  3. ^ The Stanley Steam Car, Field, 27 Mar 1909, p59
  4. ^ The Late M. Leon Serpollet, The Bystander, 20 Feb 1907, p48
  5. ^ Obituary, Daily Telegraph & Courier (London), 12 Feb 1907, p11
  6. ^ Paris Walking Tours - Parc Léon Serpollet
  7. ^ "Paris Serpollet Steam Tram 437, La Gare de l'Est". Tramway Information. Retrieved 16 July 2013.
  8. ^ The Serpollet Steam System of Motors, The Automotor and Horseless Vehicle Journal, Jan 1897, pp146-148
  9. ^ Report of the Paris Deputation on the Heavy Motor Vehicle Trials at Versailles, and on the Serpollet tramway system (Paris), The Automotor and Horseless Vehicle Journal, Sept 1897, pp522-524
  10. ^ Advertisement, Reading Mercury, 21 Jun 1902, p9
  11. ^ "Speed Record Club". Archived from the original on 5 October 2013. Retrieved 16 July 2013.
  12. ^ Northey, Tom (1974). "Land Speed Record: The Fastest Men on Earth". In Ian Ward (ed.). World of Automobiles. Vol. 10. London: Orbis. p. 1162. |volume= has extra text (help)
  13. ^ Motor Boat Exhibition, London Evening Standard, 31 Mar 1904, p3
  14. ^ Future of Our Railways, Northern Whig, 15 Dec 1902, p10
  15. ^ Darracq-Serpollet, Globe, 5 May 1906, p9
  16. ^ A Darracq-Serpollet Company, Westminster Gazette, 23 May 1916, p11
  17. ^ The Darracq-Serpollet Steam Omnibus, Peterhead Sentinel and General Advertiser for Buchan District, 01 Sep 1906, p5
  18. ^ London Stock Exchange Notes, Freeman's Journal, 18 Dec 1907, p3
  19. ^ New Steam Omnibuses in London. Commercial Motor, 24 October 1907
  20. ^ Steam had a go on London's streets too, New Scientist, 20 Sep 2017
  21. ^ Experimental Flash Steam, J.H. Benson and A.A. Rayman, Model and Allied Publications, 1973, ISBN 0 85242 352 7, p22
  22. ^ Vehicles in the Trials, Commercial Motor, 3 Oct 1907
  23. ^ Darracq-Serpollet Omnibus Company Limited, Commercial Motor, 26 Mar 1908, p71
  24. ^ Motorbus, Commercial Motor, 25 Mar 1909
  25. ^ The Steam Car - Its rise and decline on the Island, Portsmouth Evening News, 5th Mar 1930, p7

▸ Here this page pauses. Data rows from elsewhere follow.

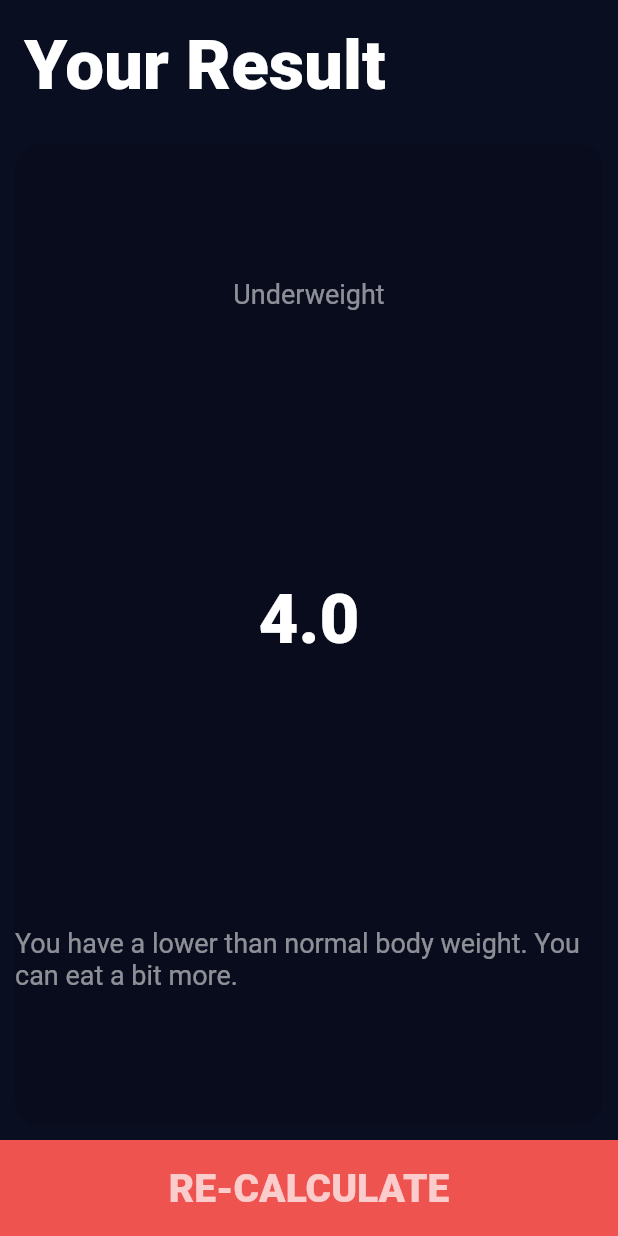
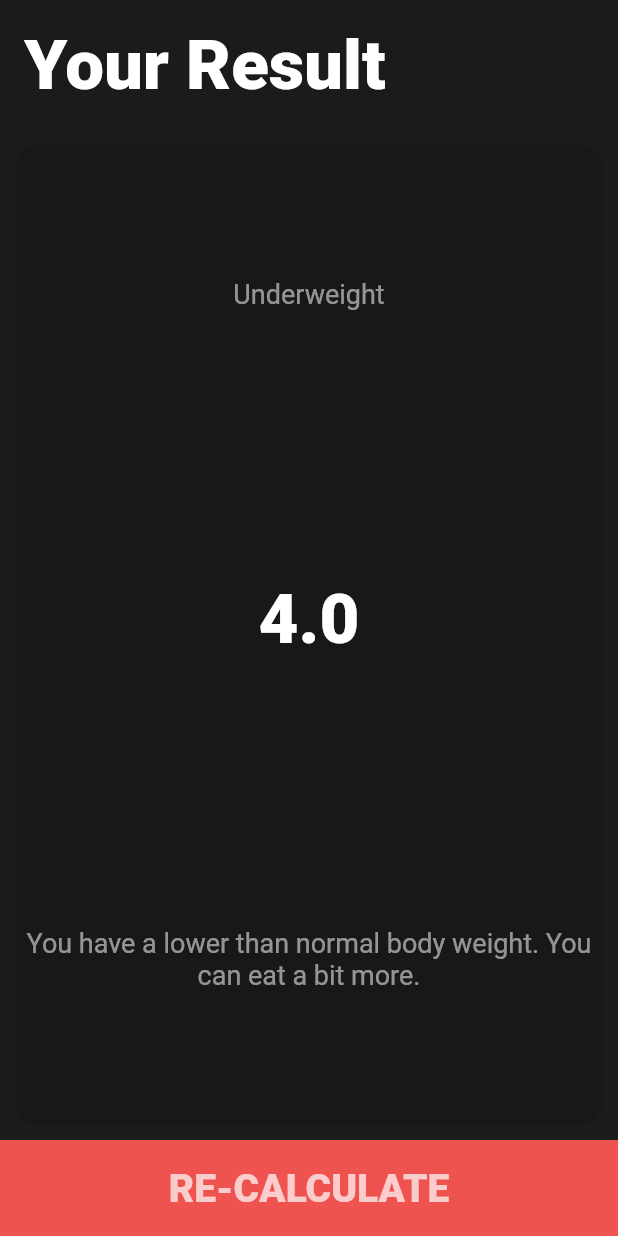
Before and after one commit to HeratUni-CS/bmi-calculator-sohrabezzati, a Flutter app: the screen it shows after launch, after a tap on "CALCULAT", on a phone screen of 412 x 824 dp. Run offline on Flutter 3.47's test engine with Material 2 defaults, Android fonts, the phone set to English and light mode, and no system bars; our stand-ins replace font_awesome_flutter.

Commit message:
some chenges concedrad for final fase

```diff
--- a/lib/main.dart
+++ b/lib/main.dart
@@ -9,10 +9,12 @@ class BMICalculator extends StatelessWidget {
   @override
   Widget build(BuildContext context) {
     return MaterialApp(
+      debugShowCheckedModeBanner: false,
       theme: ThemeData.dark().copyWith(
-        appBarTheme: const AppBarTheme(backgroundColor: Color(0xFF0A0E21)),
-        primaryColor: const Color(0xFF0A0E21),
-        scaffoldBackgroundColor: const Color(0xFF0A0E21),
+        appBarTheme:
+            const AppBarTheme(backgroundColor: Color.fromARGB(255, 28, 28, 31)),
+        primaryColor: const Color.fromARGB(255, 29, 29, 31),
+        scaffoldBackgroundColor: const Color.fromARGB(255, 26, 27, 29),
       ),
       home: const InputPage(),
     );
--- a/lib/screens/result_page.dart
+++ b/lib/screens/result_page.dart
@@ -26,6 +26,7 @@ class ResultPage extends StatelessWidget {
         Expanded(
           child: ReuseableContiner(
             child: Column(
+              crossAxisAlignment: CrossAxisAlignment.center,
               mainAxisAlignment: MainAxisAlignment.spaceAround,
               children: [
                 ReuseableText(text: shortResult),
--- a/lib/utils/reuseable_text.dart
+++ b/lib/utils/reuseable_text.dart
@@ -11,6 +11,7 @@ class ReuseableText extends StatelessWidget {
   Widget build(BuildContext context) {
     return Text(
       text,
+      textAlign: TextAlign.center,
       style: const TextStyle(fontSize: 18, color: Colors.white54),
     );
   }
```
Also changed, not shown: 1 other file.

See alsoEdit

External linkEdit

  Media related to Léon Serpollet at Wikimedia Commons